***** Supplied information *****

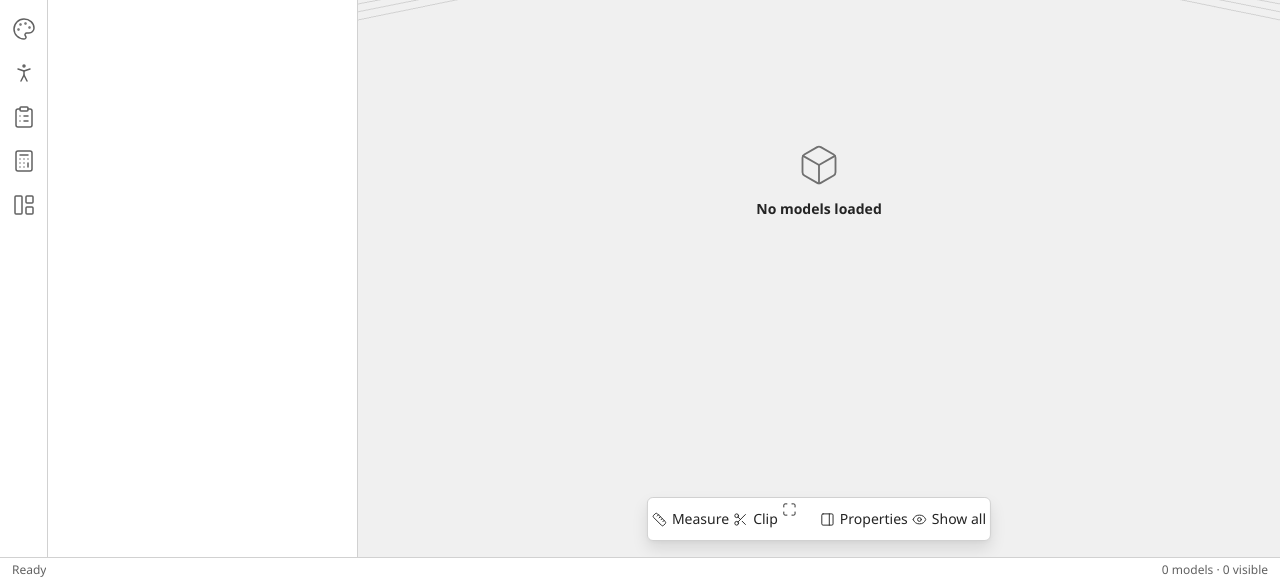
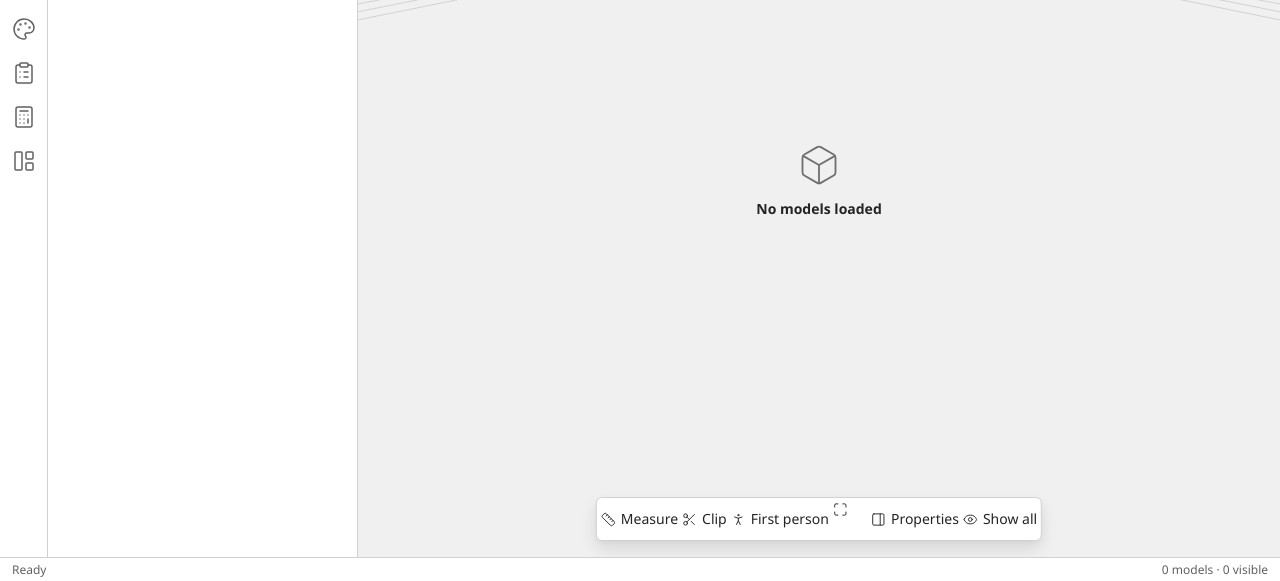
Before and after one commit to souravganguli/IfcCostEstimator, a website built with Vite: page index.html in a window 1280 px wide. Shown: the part 219-800 px from the top of the page. Built offline with nearby package versions, Linux system fonts and the light colour scheme; animation ran at ten frames a second; what @fluentui/web-components would draw is missing.

Commit message:
first person mode moved

```diff
--- a/src/app/index.ts
+++ b/src/app/index.ts
@@ -26,7 +26,7 @@ import { mountQuantityTakeoff } from '../features/quantity-takeoff';
 import { mountEstimate } from '../features/estimate';
 import { mountCostBreakdown } from '../features/cost-breakdown';
 import { mountDrawings } from '../features/drawings';
-import { createElement, PanelLeftClose, Boxes, Layers3, Bookmark, Search, Palette, PersonStanding, ClipboardList, Calculator, LayoutPanelLeft, X, Ruler, Scissors, PanelRight, Eye } from 'lucide';
+import { createElement, PanelLeftClose, Boxes, Layers3, Bookmark, Search, Palette, ClipboardList, Calculator, LayoutPanelLeft, X, Ruler, Scissors, PanelRight, Eye } from 'lucide';
 import './fluent-bootstrap';
 import './fluent2.css';
 
@@ -65,7 +65,6 @@ export function mountApplication(root: HTMLElement): FeatureHandle {
         <fluent-button appearance="subtle" icon-only type="button" class="tool-rail-item" data-pane="viewpoints" aria-label="Viewpoints" aria-pressed="false" title="Viewpoints"></fluent-button>
         <fluent-button appearance="subtle" icon-only type="button" class="tool-rail-item" data-pane="search" aria-label="Search and filter" aria-pressed="false" title="Search and filter"></fluent-button>
         <fluent-button appearance="subtle" icon-only type="button" class="tool-rail-item" data-pane="appearance" aria-label="Appearance" aria-pressed="false" title="Appearance"></fluent-button>
-        <fluent-button appearance="subtle" icon-only type="button" class="tool-rail-item" data-pane="walkthrough" aria-label="First person" aria-pressed="false" title="First person"></fluent-button>
         <fluent-button appearance="subtle" icon-only type="button" class="tool-rail-item" data-pane="takeoff" aria-label="Quantity takeoff" aria-pressed="false" title="Quantity takeoff"></fluent-button>
         <fluent-button appearance="subtle" icon-only type="button" class="tool-rail-item" data-pane="estimate" aria-label="Cost estimate" aria-pressed="false" title="Cost estimate"></fluent-button>
         <fluent-button appearance="subtle" icon-only type="button" class="tool-rail-item" data-pane="drawings" aria-label="Plan and section drawings" aria-pressed="false" title="Plan and section drawings"></fluent-button>
@@ -79,7 +78,6 @@ export function mountApplication(root: HTMLElement): FeatureHandle {
         <div class="tool-pane" data-tool-pane="appearance" hidden><div data-slot="display"></div><div data-slot="coloring"></div></div>
         <div class="tool-pane" data-tool-pane="measure" hidden><div data-slot="measurement"></div></div>
         <div class="tool-pane" data-tool-pane="clipping" hidden><div data-slot="clipping"></div></div>
-        <div class="tool-pane" data-tool-pane="walkthrough" hidden><div data-slot="walkthrough"></div></div>
         <div class="tool-pane" data-tool-pane="takeoff" hidden><div data-slot="takeoff"></div></div>
         <div class="tool-pane" data-tool-pane="estimate" hidden><div data-slot="estimate"></div><div data-slot="cost-breakdown"></div></div>
         <div class="tool-pane" data-tool-pane="drawings" hidden><div data-slot="drawings"></div></div>
@@ -90,6 +88,7 @@ export function mountApplication(root: HTMLElement): FeatureHandle {
         <div class="floating-toolbar" role="toolbar" aria-label="Viewer actions">
           <fluent-button appearance="subtle" type="button" class="floating-action" data-floating="measure" aria-label="Measure">Measure</fluent-button>
           <fluent-button appearance="subtle" type="button" class="floating-action" data-floating="clipping" aria-label="Clip">Clip</fluent-button>
+          <span class="floating-action" data-slot="walkthrough"></span>
           <span class="floating-action" data-slot="navigation"></span>
           <fluent-button appearance="subtle" type="button" class="floating-action" data-floating="properties" aria-controls="property-dock" aria-pressed="false" aria-expanded="false" aria-label="Properties">Properties</fluent-button>
           <fluent-button appearance="subtle" type="button" class="floating-action" data-floating="show-all" aria-label="Show all">Show all</fluent-button>
@@ -115,14 +114,14 @@ export function mountApplication(root: HTMLElement): FeatureHandle {
   const paneLabels: Record<string, string> = {
     models: 'Model browser', levels: 'Levels and hierarchy', viewpoints: 'Viewpoints',
     search: 'Search and filter', appearance: 'Appearance', measure: 'Measurement',
-    clipping: 'Section clipping', walkthrough: 'First person', takeoff: 'Quantity takeoff',
+    clipping: 'Section clipping', takeoff: 'Quantity takeoff',
     estimate: 'Cost estimate', drawings: 'Plan and section drawings',
   };
   const toolRailButtons = [...root.querySelectorAll<HTMLElement>('.tool-rail-item')];
   const ribbonPropertiesButton = root.querySelector<HTMLElement>('.ribbon-menu [data-action="toggle-properties"]')!;
   const floatingPropertiesButton = root.querySelector<HTMLElement>('[data-floating="properties"]')!;
   const viewMenu = root.querySelector<HTMLDetailsElement>('[data-ribbon-menu="view"]')!;
-  const railIcons = [Boxes, Layers3, Bookmark, Search, Palette, PersonStanding, ClipboardList, Calculator, LayoutPanelLeft];
+  const railIcons = [Boxes, Layers3, Bookmark, Search, Palette, ClipboardList, Calculator, LayoutPanelLeft];
   toolRailButtons.forEach((button, index) => button.append(createElement(railIcons[index])));
 
   // Add icons to floating toolbar action buttons
@@ -345,7 +344,7 @@ export function mountApplication(root: HTMLElement): FeatureHandle {
         getPoint: (x, y) => viewer!.getPoint(x, y),
         renderer: viewer.renderer.domElement,
       }, selection),
-      mountFirstPerson(slot('walkthrough'), viewer),
+      mountFirstPerson(slot('walkthrough'), viewport, viewer),
       mountViewpoints(slot('viewpoints'), viewer),
       mountPropertyColoring(slot('coloring'), session, viewer),
       mountQuantityTakeoff(slot('takeoff'), session, selection),
--- a/src/app/style.css
+++ b/src/app/style.css
@@ -122,7 +122,7 @@ button:focus-visible, input:focus-visible { outline: 2px solid #176951; outline-
 button:disabled { opacity: 0.45; cursor: default; }
 button svg { width: 18px; height: 18px; flex-shrink: 0; }
 .icon-button { width: 34px; min-width: 34px; height: 34px; min-height: 34px; padding: 0; }
-.first-person-minimap { width: 180px; height: 120px; position: relative; overflow: hidden; background: #eaf0ed; border: 1px solid #9ab5a5; }
+.first-person-minimap { position: absolute; z-index: 1; right: 16px; bottom: 16px; width: 180px; height: 120px; overflow: hidden; background: #eaf0edcc; border: 1px solid var(--fluent-neutral-stroke, #9ab5a5); border-radius: var(--fluent-radius-medium, 6px); box-shadow: var(--fluent-shadow-16, 0 8px 16px #0000001a, 0 2px 4px #0000000a); pointer-events: none; }
 .minimap-marker { position: absolute; width: 10px; height: 10px; margin: -5px; border-radius: 50%; background: #176951; }
 .topbar-title-row .icon-button { width: 20px; min-width: 20px; height: 20px; min-height: 20px; border-color: transparent; background: transparent; }
 .topbar-title-row .icon-button:hover { background: #edf2ef; }
--- a/src/features/first-person/index.ts
+++ b/src/features/first-person/index.ts
@@ -1,5 +1,5 @@
+import { createElement, PersonStanding } from 'lucide';
 import type { FeatureHandle } from '../../core/contracts';
-import { fluentButton } from '../../core/fluent';
 import { firstPersonStep, minimapMarker } from '../../core/first-person';
 
 export interface FirstPersonViewer {
@@ -8,24 +8,29 @@ export interface FirstPersonViewer {
   readonly renderer: { domElement: HTMLElement };
 }
 
-export function mountFirstPerson(target: HTMLElement, viewer: FirstPersonViewer): FeatureHandle {
-  const panel = document.createElement('section');
-  panel.className = 'feature-panel first-person-panel';
-
-  const heading = document.createElement('h2');
-  heading.textContent = 'First person';
-
-  const toggle = fluentButton('Walkthrough', { appearance: 'outline' });
+export function mountFirstPerson(
+  toolbarHost: HTMLElement,
+  overlayHost: HTMLElement,
+  viewer: FirstPersonViewer,
+): FeatureHandle {
+  const toggle = document.createElement('fluent-button');
+  toggle.setAttribute('appearance', 'subtle');
+  toggle.setAttribute('type', 'button');
+  toggle.className = 'floating-action';
+  toggle.dataset.floating = 'walkthrough';
+  toggle.setAttribute('aria-label', 'First person');
+  toggle.setAttribute('aria-pressed', 'false');
+  toggle.prepend(createElement(PersonStanding));
+  const label = document.createTextNode('First person');
+  toggle.append(label);
 
   const minimap = document.createElement('div');
   minimap.className = 'first-person-minimap';
   minimap.setAttribute('aria-label', 'First-person minimap');
+  minimap.hidden = true;
   const marker = document.createElement('span');
   marker.className = 'minimap-marker';
   minimap.append(marker);
-
-  const status = document.createElement('p');
-  status.textContent = 'Orbit mode';
 
   let active = false;
 
@@ -63,21 +68,24 @@ export function mountFirstPerson(target: HTMLElement, viewer: FirstPersonViewer)
   window.addEventListener('keyup', onUp);
   viewer.renderer.domElement.addEventListener('pointermove', onPointer);
 
-  toggle.addEventListener('click', () => {
-    active = !active;
+  const setActive = (next: boolean) => {
+    active = next;
     viewer.setFirstPerson(active);
-    toggle.textContent = active ? 'Exit walkthrough' : 'Walkthrough';
-    status.textContent = active
-      ? 'First-person mode · WASD/arrow keys · click scene for mouse look'
-      : 'Orbit mode';
+    toggle.setAttribute('aria-label', active ? 'Exit first person' : 'First person');
+    toggle.setAttribute('aria-pressed', String(active));
+    toggle.classList.toggle('is-active', active);
+    label.textContent = active ? 'Exit' : 'First person';
+    minimap.hidden = !active;
     draw();
-  });
+  };
+
+  toggle.addEventListener('click', () => setActive(!active));
   viewer.renderer.domElement.addEventListener('click', () => {
     if (active) viewer.renderer.domElement.requestPointerLock?.();
   });
 
-  panel.append(heading, toggle, minimap, status);
-  target.append(panel);
+  toolbarHost.replaceChildren(toggle);
+  overlayHost.append(minimap);
   draw();
   move();
 
@@ -89,7 +97,8 @@ export function mountFirstPerson(target: HTMLElement, viewer: FirstPersonViewer)
       window.removeEventListener('keyup', onUp);
       viewer.renderer.domElement.removeEventListener('pointermove', onPointer);
       viewer.setFirstPerson(false);
-      panel.remove();
+      toolbarHost.replaceChildren();
+      minimap.remove();
     },
   };
 }
```
Also changed, not shown: docs/feature/first-person-minimap.md (+1 -1 lines), docs/feature/first-person-walkthrough.md (+1 -1 lines), docs/feature/viewer-tool-sidebar.md (+1 -1 lines), tests/e2e/viewer.spec.ts (+25 -0 lines).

*****

**What needs to be done:** Work out how many lines in this material include the word "FeatureHandle", and reply with that number alone.

**Result of this exercise:** 8